Ennis-Hill, making her return to major competition with some panache after giving birth last year and battling a host of niggling injuries, enjoyed a 30-point overnight lead on British teammate Katarina Johnson-Thompson. But there was drama in the first of three events when an astonishing show of bravado by Johnson-Thompson spectatularly backfired as she fouled out with all three efforts in the long jump, her strongest discipline.
The British team initially protested but withdrew their appeal after viewing the evidence and accepting that her final jump was indeed a foul. That left Ennis-Hall atop the standings on 5706 points after she leapt 6.43m in the long jump and threw a best of 42.51m in the javelin with only the 800m to be raced. Dutchwoman Nadine Broersen was second on 5620pts, with Canada’s Brianne Theisen Eaton third (5612). Sunday’s action had kicked off with the men’s 20km race walk, Angel Lopez reeling in Olympic bronze medallist and home hope Wang Zhen, who had looked set to claim the host country’s first gold medal in Beijing after bursting clear at the 13km mark.
“The course was difficult and complicated, plus the heat. My last 200m were an incredible sensation — I remembered all the people who have helped me,” said the European champion. Angel Lopez timed a personal best of 1hr 19min 14sec, Wang taking silver (1:19:29) and Canada’s Benjamin Thorne claiming bronze in a national record of 1:19:57. Japan’s world record holder Yusuke Suzuki failed to finish, the hot gold medal favourite pulling out just after the halfway point in clear discomfort, blaming his problem on a pelvic injury. Round one of the women’s 100m saw all the usual favourites progress to the Monday’s semi-final. Jamaica’s double Olympic champion Shelly-Ann Fraser-Pryce began her quest to win an unprecedented third sprint title with a new hair-do.

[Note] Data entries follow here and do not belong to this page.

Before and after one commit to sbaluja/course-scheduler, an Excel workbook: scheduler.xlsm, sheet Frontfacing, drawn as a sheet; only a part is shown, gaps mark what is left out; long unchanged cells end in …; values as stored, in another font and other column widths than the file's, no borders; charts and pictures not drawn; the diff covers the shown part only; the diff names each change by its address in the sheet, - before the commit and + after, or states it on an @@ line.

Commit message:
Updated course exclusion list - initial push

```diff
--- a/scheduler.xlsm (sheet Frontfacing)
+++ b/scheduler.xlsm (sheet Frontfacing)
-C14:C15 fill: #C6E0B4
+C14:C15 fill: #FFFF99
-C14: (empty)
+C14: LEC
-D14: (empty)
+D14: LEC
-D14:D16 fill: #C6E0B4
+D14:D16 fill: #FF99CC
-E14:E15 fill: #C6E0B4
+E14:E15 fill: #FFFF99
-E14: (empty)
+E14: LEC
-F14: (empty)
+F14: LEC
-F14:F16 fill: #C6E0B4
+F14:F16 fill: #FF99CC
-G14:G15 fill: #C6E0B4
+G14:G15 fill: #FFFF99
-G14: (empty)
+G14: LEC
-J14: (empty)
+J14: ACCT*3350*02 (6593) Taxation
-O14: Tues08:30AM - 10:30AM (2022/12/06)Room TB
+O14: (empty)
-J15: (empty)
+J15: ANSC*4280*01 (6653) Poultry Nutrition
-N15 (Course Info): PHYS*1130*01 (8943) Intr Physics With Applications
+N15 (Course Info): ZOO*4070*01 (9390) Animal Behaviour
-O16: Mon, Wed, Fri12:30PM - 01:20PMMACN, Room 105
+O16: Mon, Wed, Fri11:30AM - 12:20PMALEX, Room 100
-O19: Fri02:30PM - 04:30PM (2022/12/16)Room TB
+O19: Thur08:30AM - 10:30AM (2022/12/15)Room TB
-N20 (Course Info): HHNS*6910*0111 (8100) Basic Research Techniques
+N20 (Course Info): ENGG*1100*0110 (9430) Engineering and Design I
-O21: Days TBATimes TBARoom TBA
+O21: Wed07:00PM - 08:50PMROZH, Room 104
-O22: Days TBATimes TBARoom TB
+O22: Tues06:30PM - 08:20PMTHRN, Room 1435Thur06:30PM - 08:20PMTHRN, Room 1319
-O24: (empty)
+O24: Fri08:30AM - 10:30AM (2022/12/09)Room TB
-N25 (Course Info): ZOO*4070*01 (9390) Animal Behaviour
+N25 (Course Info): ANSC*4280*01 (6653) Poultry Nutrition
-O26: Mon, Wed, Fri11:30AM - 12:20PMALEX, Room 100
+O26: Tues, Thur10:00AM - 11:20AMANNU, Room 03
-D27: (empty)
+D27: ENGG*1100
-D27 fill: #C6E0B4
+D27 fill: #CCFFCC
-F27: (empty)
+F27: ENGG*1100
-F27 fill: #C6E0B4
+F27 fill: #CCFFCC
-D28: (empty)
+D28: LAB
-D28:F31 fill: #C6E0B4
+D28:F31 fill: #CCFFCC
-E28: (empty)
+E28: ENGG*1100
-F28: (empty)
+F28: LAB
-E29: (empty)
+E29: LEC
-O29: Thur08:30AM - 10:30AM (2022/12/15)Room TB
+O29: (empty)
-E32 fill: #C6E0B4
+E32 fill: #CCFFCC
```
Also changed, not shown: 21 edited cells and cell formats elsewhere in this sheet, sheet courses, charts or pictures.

Her long mane braided and bright green, the petite Jamaican also boasted a garland of yellow flowers as she ploughed through the line in 10.88sec, the joint fastest qualifying along with American Tori Bowie. “I was able to refocus after the false start, to focus on what is important,” she said. Winning a third world title? Well every championship is different, this is a new championship. Today is just about getting through the rounds.”
Usain Bolt will later bid to retain his title as the world’s fastest man. The Jamaican and American rival Justin Gatlin, who set the fastest qualifying time of 9.83sec, still have to negotiate what promises to be a fast semi-final to advance to the 100m final scheduled for 1215 GMT. There will be two medals for men in the field later Sunday. In the men’s shot put, Germany’s David Storl will be aiming for a hat-trick of world titles, although American champion Joe Kovacs looks a formidable obstacle having heaved a season-best 22.56m in Monaco recently.
Poland’s hulking hammer king Pawel Fajdek looks a solid bet to retain the title he won in Moscow, coming into the championships on the back of 15 successive victories and monster throw of 83.93m — 10th on the all-time list. Hungarian Olympic and European champion Krisztian Pars is likely to be Fajdek’s main contender but he has failed to throw over 80 metres and may need to produce something special if he wants to improve on than the silver medals he won in 2011 and 2013.